Revised and updated in 2010 by editors William Durch and Madeline England
This report provides an overview of recent trends in the use of police in UN peacekeeping missions, assesses chronic challenges, and lays out a series of proposals aimed at improving UN capacity to support post-conflict policing and the rule of law. It concludes that the UN’s historically ad hoc approach-driven in large part by resource constraints, but also by a lack of vision that has only recently begun to be corrected-is no longer acceptable, if it ever was. It therefore recommends new approaches for more systematic planning, recruiting, and rapid deployment of larger numbers of quality UN police (UNPOL) and other rule of law personnel for integrated peace operations. These include a standing UN Rule of Law Capacity, a complementary ready reserve of police and other criminal justice personnel, and a Senior Reserve Roster of experienced, retired police officers, judges, prosecutors, and defense lawyers. The study provides a description of these proposed reforms, including detailed cost estimates, and concludes that the implementation of such initiatives would dramatically improve the UN’s ability to carry out its mandates to support post-conflict policing and rule of law.

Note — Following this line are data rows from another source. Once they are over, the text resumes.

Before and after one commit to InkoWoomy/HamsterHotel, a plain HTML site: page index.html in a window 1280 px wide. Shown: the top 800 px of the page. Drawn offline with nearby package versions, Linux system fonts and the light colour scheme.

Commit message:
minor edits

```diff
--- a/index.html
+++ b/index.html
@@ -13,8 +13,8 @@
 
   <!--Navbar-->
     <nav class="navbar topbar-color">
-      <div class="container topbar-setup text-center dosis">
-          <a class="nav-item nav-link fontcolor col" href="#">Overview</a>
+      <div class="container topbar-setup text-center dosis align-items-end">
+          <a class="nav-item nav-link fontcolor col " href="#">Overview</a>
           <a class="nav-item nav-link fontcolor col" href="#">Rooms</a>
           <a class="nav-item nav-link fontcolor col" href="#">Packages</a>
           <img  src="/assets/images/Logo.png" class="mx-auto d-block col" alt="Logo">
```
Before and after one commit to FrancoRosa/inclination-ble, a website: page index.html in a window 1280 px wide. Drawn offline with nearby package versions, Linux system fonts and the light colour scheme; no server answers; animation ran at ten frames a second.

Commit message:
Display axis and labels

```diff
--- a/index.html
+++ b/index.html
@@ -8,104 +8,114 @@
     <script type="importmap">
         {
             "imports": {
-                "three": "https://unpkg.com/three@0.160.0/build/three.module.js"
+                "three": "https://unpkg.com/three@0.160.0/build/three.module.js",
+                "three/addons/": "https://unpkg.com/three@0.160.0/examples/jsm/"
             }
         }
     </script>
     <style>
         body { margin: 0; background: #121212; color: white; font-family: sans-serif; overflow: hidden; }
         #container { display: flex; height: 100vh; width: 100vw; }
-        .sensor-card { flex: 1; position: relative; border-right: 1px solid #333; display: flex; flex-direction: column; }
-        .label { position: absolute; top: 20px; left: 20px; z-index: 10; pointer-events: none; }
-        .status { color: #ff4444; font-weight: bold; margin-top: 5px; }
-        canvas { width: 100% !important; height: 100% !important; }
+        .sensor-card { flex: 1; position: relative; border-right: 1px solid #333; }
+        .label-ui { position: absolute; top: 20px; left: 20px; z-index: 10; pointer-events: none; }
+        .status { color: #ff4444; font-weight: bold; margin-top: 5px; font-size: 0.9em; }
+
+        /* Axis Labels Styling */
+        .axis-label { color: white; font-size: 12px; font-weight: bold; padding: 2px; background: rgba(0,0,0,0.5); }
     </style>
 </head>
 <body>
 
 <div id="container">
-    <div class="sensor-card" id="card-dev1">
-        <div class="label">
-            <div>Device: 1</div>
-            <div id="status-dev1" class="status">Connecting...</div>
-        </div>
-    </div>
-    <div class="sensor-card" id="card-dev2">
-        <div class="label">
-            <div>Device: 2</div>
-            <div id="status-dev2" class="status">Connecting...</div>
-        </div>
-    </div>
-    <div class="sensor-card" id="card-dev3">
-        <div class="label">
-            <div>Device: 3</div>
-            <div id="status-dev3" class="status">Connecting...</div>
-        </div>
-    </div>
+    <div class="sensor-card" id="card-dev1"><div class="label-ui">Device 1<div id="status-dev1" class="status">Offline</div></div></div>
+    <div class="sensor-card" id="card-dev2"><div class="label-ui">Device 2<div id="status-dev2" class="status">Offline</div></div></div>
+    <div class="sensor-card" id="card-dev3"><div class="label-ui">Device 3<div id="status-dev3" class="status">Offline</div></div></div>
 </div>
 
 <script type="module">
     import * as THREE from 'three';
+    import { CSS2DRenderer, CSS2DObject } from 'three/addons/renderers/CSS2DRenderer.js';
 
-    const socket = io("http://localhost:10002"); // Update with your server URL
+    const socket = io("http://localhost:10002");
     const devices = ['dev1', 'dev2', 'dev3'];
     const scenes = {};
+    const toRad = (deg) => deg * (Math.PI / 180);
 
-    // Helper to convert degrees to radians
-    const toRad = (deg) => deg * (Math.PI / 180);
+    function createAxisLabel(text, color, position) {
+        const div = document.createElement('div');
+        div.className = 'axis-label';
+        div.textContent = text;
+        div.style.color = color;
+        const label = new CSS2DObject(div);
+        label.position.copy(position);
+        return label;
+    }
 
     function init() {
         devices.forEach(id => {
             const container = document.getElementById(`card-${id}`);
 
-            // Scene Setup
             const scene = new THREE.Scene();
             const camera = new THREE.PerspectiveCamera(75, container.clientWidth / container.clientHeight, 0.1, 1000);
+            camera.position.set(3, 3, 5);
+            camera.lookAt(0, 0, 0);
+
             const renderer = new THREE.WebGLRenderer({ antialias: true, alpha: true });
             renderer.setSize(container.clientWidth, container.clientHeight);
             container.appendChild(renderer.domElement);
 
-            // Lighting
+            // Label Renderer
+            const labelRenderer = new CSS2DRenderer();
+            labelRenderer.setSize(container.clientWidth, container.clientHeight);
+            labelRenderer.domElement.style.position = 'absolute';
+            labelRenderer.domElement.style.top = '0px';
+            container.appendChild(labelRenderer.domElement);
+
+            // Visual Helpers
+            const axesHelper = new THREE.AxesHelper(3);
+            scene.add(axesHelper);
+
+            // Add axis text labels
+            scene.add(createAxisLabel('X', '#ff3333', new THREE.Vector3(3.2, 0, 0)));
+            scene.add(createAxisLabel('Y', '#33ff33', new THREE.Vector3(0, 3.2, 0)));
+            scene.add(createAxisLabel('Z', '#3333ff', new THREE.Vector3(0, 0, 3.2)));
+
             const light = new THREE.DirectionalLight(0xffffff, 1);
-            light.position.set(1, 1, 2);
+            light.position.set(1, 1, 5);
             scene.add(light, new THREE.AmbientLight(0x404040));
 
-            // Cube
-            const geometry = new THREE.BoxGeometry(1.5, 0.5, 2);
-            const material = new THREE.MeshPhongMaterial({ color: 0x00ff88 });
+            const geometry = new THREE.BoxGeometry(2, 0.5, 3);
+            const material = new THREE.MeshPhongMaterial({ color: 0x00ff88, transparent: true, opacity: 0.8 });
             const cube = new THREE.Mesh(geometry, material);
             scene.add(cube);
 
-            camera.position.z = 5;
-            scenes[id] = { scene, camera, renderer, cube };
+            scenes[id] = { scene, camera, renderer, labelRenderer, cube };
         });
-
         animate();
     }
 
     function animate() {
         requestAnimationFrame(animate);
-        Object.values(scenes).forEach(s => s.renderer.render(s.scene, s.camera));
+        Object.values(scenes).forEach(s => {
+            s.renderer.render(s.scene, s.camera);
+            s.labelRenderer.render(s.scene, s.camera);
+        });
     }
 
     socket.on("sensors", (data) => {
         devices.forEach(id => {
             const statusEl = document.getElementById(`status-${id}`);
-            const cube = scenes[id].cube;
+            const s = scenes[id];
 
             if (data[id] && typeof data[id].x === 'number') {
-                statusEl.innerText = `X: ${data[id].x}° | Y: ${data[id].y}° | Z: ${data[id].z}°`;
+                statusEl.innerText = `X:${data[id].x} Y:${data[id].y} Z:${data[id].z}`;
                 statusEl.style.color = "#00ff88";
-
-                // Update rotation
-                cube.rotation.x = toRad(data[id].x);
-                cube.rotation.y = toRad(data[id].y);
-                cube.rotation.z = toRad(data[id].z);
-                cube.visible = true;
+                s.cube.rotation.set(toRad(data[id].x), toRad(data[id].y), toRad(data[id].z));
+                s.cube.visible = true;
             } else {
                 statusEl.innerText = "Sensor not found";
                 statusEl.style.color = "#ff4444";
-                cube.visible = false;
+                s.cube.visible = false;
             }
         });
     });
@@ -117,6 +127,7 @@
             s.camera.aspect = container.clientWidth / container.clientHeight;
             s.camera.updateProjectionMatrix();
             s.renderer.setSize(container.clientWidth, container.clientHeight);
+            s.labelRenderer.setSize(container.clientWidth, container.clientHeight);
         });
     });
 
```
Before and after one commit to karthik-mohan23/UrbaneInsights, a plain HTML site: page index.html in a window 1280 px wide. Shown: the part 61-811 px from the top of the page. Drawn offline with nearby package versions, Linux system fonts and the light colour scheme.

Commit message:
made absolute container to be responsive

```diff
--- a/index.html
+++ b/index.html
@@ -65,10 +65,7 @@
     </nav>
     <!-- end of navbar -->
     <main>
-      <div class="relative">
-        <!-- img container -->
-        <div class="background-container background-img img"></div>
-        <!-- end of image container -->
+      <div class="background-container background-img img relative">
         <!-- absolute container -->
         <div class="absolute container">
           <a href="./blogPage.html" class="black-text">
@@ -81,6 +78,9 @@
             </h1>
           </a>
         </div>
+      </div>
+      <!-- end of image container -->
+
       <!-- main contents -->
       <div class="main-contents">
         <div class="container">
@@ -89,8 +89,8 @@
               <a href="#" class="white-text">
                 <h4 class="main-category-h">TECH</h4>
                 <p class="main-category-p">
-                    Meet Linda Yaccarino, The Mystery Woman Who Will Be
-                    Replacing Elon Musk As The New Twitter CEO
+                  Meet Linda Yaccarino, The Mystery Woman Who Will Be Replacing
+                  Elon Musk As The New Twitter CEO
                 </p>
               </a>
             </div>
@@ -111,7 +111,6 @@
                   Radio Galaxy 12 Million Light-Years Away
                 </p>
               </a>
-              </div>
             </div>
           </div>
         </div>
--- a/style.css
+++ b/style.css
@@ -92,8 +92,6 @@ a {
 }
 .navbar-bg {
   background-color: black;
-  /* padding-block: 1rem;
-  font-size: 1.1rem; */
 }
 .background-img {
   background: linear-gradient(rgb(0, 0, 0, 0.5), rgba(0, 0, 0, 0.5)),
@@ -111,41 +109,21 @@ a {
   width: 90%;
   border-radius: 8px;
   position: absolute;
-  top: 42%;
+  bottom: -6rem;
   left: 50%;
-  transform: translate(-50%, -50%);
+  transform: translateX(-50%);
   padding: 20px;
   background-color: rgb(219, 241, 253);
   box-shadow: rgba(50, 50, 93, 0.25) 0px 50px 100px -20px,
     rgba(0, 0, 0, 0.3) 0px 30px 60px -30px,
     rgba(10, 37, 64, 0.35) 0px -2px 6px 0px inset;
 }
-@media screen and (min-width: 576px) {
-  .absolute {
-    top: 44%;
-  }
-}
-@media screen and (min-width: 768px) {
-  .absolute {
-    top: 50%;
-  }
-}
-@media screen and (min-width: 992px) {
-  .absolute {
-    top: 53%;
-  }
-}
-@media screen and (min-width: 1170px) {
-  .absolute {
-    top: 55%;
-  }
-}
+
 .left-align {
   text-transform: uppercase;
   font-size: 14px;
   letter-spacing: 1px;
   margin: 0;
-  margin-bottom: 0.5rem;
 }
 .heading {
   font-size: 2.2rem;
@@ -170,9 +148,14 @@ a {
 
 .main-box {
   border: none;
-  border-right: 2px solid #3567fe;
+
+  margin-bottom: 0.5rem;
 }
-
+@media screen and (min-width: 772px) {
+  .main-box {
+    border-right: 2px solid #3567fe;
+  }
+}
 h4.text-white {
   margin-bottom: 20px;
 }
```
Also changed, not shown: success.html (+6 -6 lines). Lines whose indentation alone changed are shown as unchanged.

This report is one of five FOPO studies on essential aspects of improving rule of law in post-conflict states. Other studies focus on improving border control and border security, fighting corruption in war-torn states, increasing accountability for non-military personnel in peace operations, and using UN Panels of Experts more effectively to combat spoilers and monitor targeted sanctions.
The original version of Enhancing United Nations Capacity was issued November 2007 with co-authors Joshua Smith, Victoria Holt, and William Durch.